Pulse Opinion Research continued their survey work across the Rust Belt. Having conducted recent polls in Ohio, Pennsylvania and Wisconsin, the firm turned its sights toward the Great Lakes state. Yes, the Pennsylvania poll was "off" compared to the others in the series, but the rest follow the established order here at FHQ with Michigan to the Biden side of Wisconsin which is on the Biden side of Ohio in the rank order (depicted on the Spectrum below). This poll in particular has both candidates running above their FHQ average level of support, but Biden more so than Trump. Still, this survey fits in well with the recent polls in the field there. It may be on the high side of the range of margins in recent surveys, but it is comfortably within that range.

(Biden 49, Trump 40)
[Current FHQ margin: Biden +7.36]
Further west in Minnesota, Survey USA found the race for the ten electoral votes in the Land of 10,000 Lakes more comfortably in Biden's coalition of states than has been the case in the convention/post-convention environment. But that was more a function of Trump's positioning than Biden's. The president at 40 percent underperforms his FHQ average in Minnesota by a couple of points in this on. Every time the margin ticks down in Minnesota, a poll like this comes along to stabilize it once more.

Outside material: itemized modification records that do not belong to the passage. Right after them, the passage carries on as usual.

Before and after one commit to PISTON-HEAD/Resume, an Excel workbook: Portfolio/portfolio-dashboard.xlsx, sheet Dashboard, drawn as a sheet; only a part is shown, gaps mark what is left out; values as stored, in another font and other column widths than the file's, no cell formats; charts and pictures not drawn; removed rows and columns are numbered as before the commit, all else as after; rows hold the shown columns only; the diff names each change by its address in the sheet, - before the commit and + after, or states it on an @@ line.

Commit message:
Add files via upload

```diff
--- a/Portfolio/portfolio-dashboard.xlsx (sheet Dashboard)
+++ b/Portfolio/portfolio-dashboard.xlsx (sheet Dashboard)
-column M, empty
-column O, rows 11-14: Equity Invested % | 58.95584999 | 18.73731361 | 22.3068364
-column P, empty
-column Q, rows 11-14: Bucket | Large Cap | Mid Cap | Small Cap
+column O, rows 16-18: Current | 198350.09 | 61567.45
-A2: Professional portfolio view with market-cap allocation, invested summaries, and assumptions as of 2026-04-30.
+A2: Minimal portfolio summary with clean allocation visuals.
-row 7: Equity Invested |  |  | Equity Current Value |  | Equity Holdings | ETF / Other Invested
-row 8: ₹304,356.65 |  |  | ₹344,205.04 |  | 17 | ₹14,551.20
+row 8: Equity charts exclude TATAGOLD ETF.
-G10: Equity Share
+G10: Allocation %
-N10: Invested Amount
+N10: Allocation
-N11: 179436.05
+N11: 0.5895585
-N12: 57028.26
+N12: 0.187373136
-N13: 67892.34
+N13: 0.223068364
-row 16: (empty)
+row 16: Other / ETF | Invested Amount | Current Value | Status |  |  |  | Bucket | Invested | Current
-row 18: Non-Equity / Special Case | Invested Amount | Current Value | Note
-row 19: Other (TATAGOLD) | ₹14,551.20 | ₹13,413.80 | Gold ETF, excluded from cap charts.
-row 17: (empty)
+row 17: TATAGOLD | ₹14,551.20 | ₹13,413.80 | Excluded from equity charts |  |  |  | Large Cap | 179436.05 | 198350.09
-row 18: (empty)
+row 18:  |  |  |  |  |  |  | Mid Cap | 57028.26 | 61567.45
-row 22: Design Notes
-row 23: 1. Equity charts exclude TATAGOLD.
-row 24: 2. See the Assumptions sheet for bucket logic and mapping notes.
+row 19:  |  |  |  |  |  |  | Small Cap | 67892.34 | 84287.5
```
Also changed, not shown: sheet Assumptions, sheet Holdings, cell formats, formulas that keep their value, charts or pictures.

For a state that the Trump campaign is targeting as a flip opportunity, Biden is over 50 percent in the averages, making it a difficult needle to thread between now and election day. That is even more true considering in-person early voting begins in Minnesota a week from tomorrow

(Trump 60, Biden 35)
[Current FHQ margin: Trump +22.16]
The good news on the day came from Sooner state. The first Sooner Poll of calendar 2020 had Trump more in line with his 2016 share of support in the state than most previous polls. But while this survey buoys the president's support there in FHQ averages, he is still off by more than seven and a half points there compared to four years ago. Biden, meanwhile, has improved upon Clinton's showing in 2016 by more than six points. Sure, Oklahoma is a state far off on the far right end of the Spectrum that the president is going to carry. But that it has shifted nearly 14 points toward the Democrats in the last four years says something about the state of the overall race. 

(Biden 51, Trump 44)
[Current FHQ margin: Biden +5.24]
TargetSmart conducted its first survey in the Keystone state in 2020 and the effort is mostly consistent with the picture laid out at FHQ. It nailed the Trump number (when rounding the FHQ average) and overstated Biden's level of support by a couple of points relative to the established average. And considering that Biden has been at or north of 50 percent in the commonwealth in four of the five polls in the field during September, that does not come across as too egregious a miss. In fact, it is well within what one would expect from polling variability. 

AARP Battleground Polls 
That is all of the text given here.